Dear Harry: There is a potential problem that is hanging over the relationship between my adult children and me. My husband and I were divorced about 11 years ago. At the time, we jointly owned the house that has been my home since we got married. He died recently leaving no will. Also, he never remarried. One of my daughters has started asking questions about the house. The children did get to share his savings and his personal possessions. I got the feeling that she wanted at least some share of the house and would make me buy it from her in order to stay here. She has always been grabby. My other kids have not said a word, yet. Where do I stand, Harry?

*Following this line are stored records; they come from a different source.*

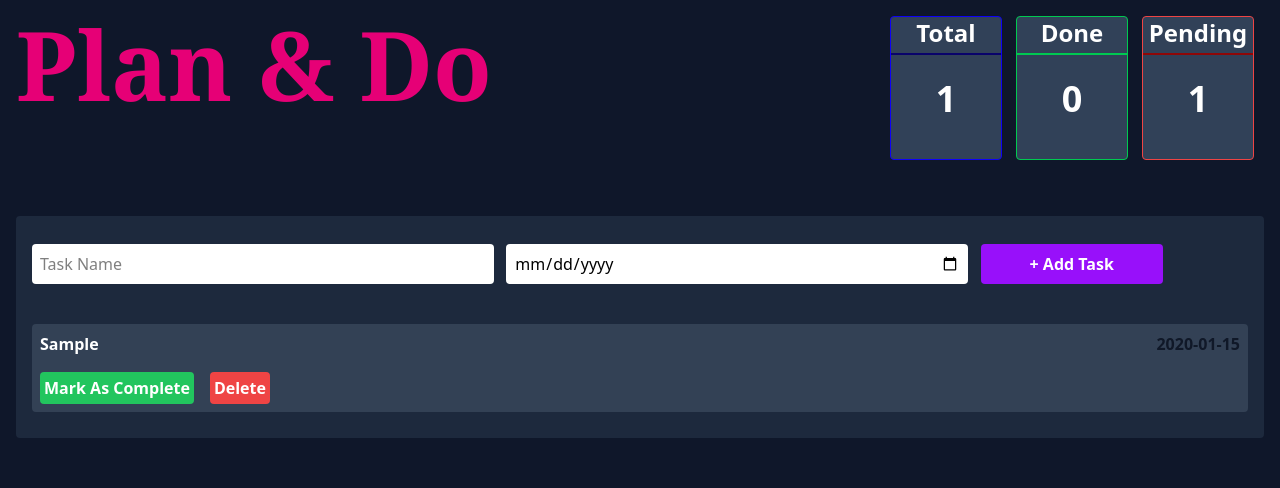
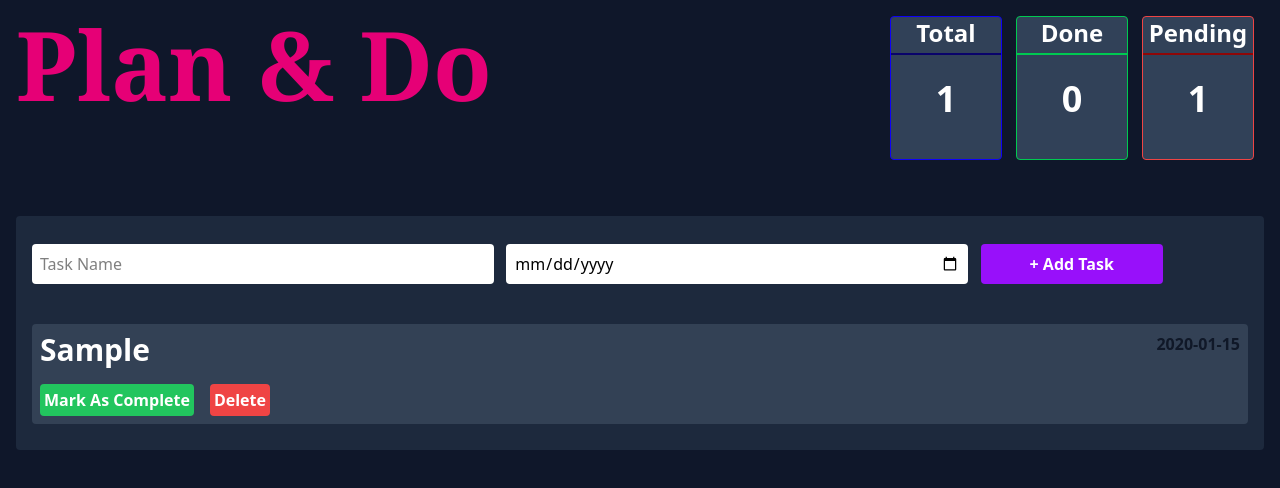
Before and after one commit to Dharinish17/to-do, a website: page index.html in a window 1280 px wide. Both pictures are taken after typing "Sample", "2020-01-15" into the empty fields and a click on the button "+ Add Task". Drawn offline with Linux system fonts and the light colour scheme.

Commit message:
correction of text size on task card

```diff
--- a/js/script.js
+++ b/js/script.js
@@ -54,8 +54,8 @@ document.addEventListener("DOMContentLoaded", () => {
 
     taskCard.innerHTML = `
         <div class="md:flex md:justify-between">
-            <p class="font-semibold">${task.name}</p>
-            <p class="text-gray-900 md:font-semibold">${task.date}</p>
+            <p class="font-semibold text-xl md:text-2xl lg:text-3xl">${task.name}</p>
+            <p class="text-gray-900 font-semibold">${task.date}</p>
             </div>
             <div class="md:flex md:gap-4">
             <button
```
Also changed, not shown: src/output.css.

What Harry says: Joint ownership by a husband and wife is usually in the form of "tenants by the entirety." This is an indivisible ownership. Even if it's not stated, a deed that does not specify tenants by the entirety for a husband and wife will be so treated. That means that neither can sell without the consent of the other, and the title goes in full to the survivor. However, divorce creates a whole new problem. Does the divorce agreement give you the title? If this is the case, the property should have been recorded in your name alone. You can still do it by going to office of the Recorder of Deeds. If the divorce agreement said nothing (which is not likely), then the title became "tenants in common" which is a divisible title. As a result, on his death the children would get all of his share (one half) of the value of the house even without a will. The other half is yours. It is not at all unusual for the children to transfer their share by gift to their mother in such situations. I hope your other children can convince the grabby one to do the right thing. *

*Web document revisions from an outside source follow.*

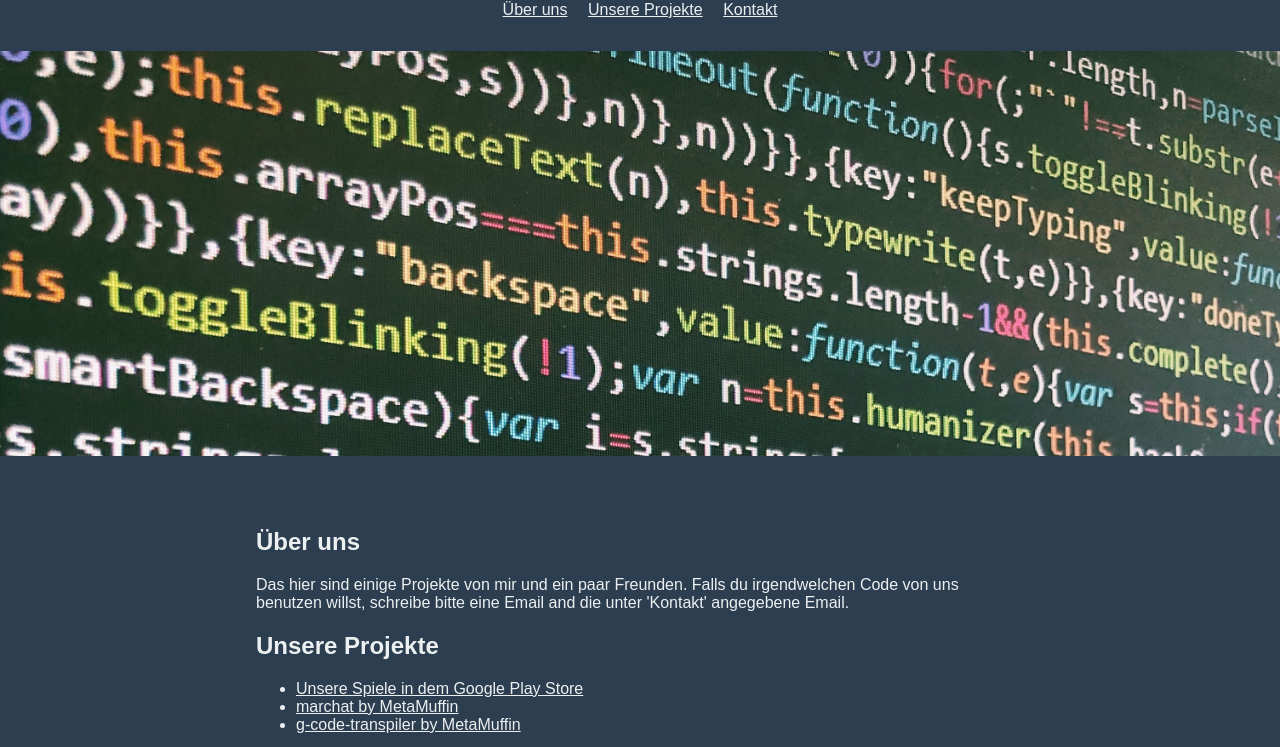
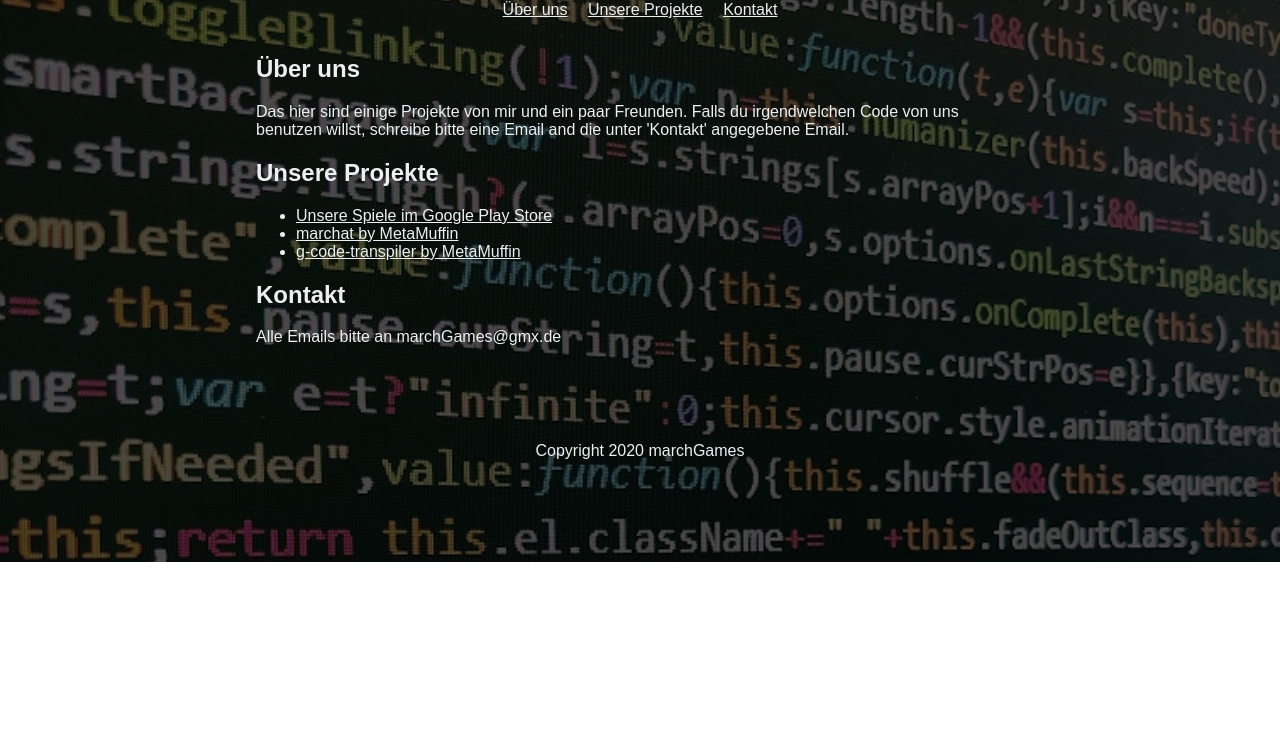
Before and after one commit to bgfxc4/MebSite, a plain HTML site: page index.html in a window 1280 px wide. Shown: the part 238-985 px from the top of the page. After the commit the page ends 800 px from the top, so only its background shows below. Drawn offline with Linux system fonts and the light colour scheme.

Commit message:
added background

```diff
--- a/index.html
+++ b/index.html
@@ -18,9 +18,6 @@
                 <a href="#Unsere-Projekte">Unsere Projekte</a>
                 <a href="#Kontakt">Kontakt</a>
             </div>
-            <div id="image">
-                <img src="images/imageHomepage.jpg" alt="">
-            </div>
 
         </div>
         <div id="main">
@@ -35,7 +32,7 @@
                 <p>
                     <ul id="gitHubList">
                         <li>
-                            <a target="_blank" href="https://play.google.com/store/search?q=pub:march+Games&c=apps"> Unsere Spiele in dem Google Play Store</a>
+                            <a target="_blank" href="https://play.google.com/store/search?q=pub:march+Games&c=apps"> Unsere Spiele im Google Play Store</a>
                         </li>
                     </ul>
                 </p>
--- a/styles/main.css
+++ b/styles/main.css
@@ -1,7 +1,8 @@
 /*colors from https://flatuicolors.com/palette/defo */
 body{
     font-family: Arial, Helvetica, sans-serif;
-    background: #2c3e50;
+    /*background-image: url(../images/backgroundImage.jpg);*/
+
     margin:0px;
 }
 
@@ -10,6 +11,17 @@ html{
     --webkit-scroll-behavoir: smooth;
     --moz-scroll-behavoir: smooth;
     --o-scroll-behavoir: smooth;
+
+    background:
+    /* top, transparent black, faked with gradient */
+    linear-gradient(
+      rgba(0, 0, 0, 0.7),
+      rgba(0, 0, 0, 0.7)
+    ),
+    /* bottom, image */
+    url(../images/backgroundImage.jpg);
+    background-repeat: repeat;
+    background-size: cover;
 }
 
 #top{
```
Also changed, not shown: images/backgroundImage.jpg (added), images/imageHomepage.jpg (deleted).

Write Harry Gross c/o the Daily News, 400 N. Broad St., Philadelphia, PA 19130.